◆ WHAT THE TASK REQUIRES
Among the lines below, list those containing the string "repo".

◆ GIVEN RECORDS
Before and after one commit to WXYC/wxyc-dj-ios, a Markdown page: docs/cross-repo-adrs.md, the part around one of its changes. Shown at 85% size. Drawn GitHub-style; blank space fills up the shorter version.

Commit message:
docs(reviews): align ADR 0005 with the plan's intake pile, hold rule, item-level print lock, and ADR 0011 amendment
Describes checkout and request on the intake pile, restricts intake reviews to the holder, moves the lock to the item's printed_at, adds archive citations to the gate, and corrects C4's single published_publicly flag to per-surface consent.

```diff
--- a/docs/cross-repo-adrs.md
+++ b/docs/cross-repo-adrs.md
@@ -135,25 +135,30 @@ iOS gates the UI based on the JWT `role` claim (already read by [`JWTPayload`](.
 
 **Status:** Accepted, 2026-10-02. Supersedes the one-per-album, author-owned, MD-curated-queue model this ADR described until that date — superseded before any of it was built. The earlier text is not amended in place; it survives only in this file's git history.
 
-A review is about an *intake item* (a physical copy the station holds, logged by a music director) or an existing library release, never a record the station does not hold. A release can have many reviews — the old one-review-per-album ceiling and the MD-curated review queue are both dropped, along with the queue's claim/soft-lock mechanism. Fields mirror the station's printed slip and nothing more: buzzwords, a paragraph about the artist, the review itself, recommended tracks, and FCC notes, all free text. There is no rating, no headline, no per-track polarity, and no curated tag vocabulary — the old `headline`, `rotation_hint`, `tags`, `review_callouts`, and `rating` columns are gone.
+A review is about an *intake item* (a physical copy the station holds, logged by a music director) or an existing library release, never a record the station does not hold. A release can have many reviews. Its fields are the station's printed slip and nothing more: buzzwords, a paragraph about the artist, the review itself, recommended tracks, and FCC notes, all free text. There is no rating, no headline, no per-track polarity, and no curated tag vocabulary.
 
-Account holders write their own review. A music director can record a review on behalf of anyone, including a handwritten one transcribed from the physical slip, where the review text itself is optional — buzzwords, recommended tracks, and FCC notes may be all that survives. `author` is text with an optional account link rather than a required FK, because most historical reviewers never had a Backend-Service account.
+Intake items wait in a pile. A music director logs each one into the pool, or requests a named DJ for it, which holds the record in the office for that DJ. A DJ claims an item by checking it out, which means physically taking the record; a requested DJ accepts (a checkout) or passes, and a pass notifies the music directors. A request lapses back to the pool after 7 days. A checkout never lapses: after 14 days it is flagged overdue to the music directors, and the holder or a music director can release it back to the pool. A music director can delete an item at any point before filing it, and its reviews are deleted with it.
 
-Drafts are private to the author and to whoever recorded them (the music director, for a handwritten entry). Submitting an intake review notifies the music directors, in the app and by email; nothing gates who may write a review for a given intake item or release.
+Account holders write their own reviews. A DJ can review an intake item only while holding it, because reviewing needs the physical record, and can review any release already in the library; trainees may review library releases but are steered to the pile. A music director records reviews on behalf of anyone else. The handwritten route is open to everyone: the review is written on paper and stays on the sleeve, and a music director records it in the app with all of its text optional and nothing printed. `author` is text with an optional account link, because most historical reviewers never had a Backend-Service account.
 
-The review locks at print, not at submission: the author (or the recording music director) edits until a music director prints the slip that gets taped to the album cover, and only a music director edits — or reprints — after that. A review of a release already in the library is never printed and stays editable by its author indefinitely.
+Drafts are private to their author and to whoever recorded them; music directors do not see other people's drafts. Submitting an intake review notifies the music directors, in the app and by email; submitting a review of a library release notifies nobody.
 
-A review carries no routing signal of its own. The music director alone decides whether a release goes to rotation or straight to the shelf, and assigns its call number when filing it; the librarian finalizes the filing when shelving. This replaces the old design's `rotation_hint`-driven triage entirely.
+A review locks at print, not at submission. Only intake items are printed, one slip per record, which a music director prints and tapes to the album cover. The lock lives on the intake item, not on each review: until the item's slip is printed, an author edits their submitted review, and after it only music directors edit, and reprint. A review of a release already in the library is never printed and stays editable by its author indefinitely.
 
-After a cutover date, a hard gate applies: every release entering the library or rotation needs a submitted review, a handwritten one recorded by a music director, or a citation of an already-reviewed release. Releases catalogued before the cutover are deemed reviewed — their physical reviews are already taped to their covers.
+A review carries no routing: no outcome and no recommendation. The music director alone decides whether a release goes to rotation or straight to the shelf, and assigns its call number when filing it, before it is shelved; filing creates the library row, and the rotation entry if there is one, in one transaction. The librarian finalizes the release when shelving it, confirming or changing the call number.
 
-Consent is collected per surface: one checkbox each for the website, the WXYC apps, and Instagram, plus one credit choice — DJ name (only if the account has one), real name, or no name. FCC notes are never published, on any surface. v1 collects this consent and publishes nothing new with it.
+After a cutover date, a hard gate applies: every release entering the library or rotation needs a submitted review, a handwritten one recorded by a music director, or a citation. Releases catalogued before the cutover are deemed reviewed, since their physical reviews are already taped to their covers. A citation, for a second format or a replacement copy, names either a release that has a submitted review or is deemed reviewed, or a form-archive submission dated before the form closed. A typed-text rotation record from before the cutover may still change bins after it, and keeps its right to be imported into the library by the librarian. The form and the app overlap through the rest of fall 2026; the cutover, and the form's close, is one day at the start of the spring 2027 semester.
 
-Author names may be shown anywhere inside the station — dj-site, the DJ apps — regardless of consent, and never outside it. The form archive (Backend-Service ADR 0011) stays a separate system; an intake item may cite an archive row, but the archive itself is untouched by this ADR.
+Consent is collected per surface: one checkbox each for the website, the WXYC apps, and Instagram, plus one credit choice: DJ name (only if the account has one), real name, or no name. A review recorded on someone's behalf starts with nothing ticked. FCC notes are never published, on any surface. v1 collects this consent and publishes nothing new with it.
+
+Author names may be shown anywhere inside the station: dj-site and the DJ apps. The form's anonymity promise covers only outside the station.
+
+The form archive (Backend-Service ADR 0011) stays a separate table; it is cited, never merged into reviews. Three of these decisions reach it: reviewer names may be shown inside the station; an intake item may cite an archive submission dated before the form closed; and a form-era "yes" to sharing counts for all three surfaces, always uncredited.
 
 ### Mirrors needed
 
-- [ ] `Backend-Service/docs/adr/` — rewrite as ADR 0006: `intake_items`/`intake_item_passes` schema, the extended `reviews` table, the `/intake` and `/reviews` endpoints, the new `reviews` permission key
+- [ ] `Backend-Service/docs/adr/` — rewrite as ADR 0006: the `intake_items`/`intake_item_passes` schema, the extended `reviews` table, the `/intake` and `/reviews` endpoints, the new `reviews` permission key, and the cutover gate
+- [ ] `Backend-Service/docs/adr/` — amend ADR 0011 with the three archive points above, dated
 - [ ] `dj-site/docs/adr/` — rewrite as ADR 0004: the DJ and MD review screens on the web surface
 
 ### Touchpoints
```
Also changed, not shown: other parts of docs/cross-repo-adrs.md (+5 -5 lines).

◆ OUTPUT BELOW
Before and after one commit to WXYC/wxyc-dj-ios, a Markdown page: docs/cross-repo-adrs.md, the part around one of its changes. Shown at 85% size. Drawn GitHub-style; blank space fills up the shorter version.
--- a/docs/cross-repo-adrs.md
+++ b/docs/cross-repo-adrs.md
Also changed, not shown: other parts of docs/cross-repo-adrs.md (+5 -5 lines).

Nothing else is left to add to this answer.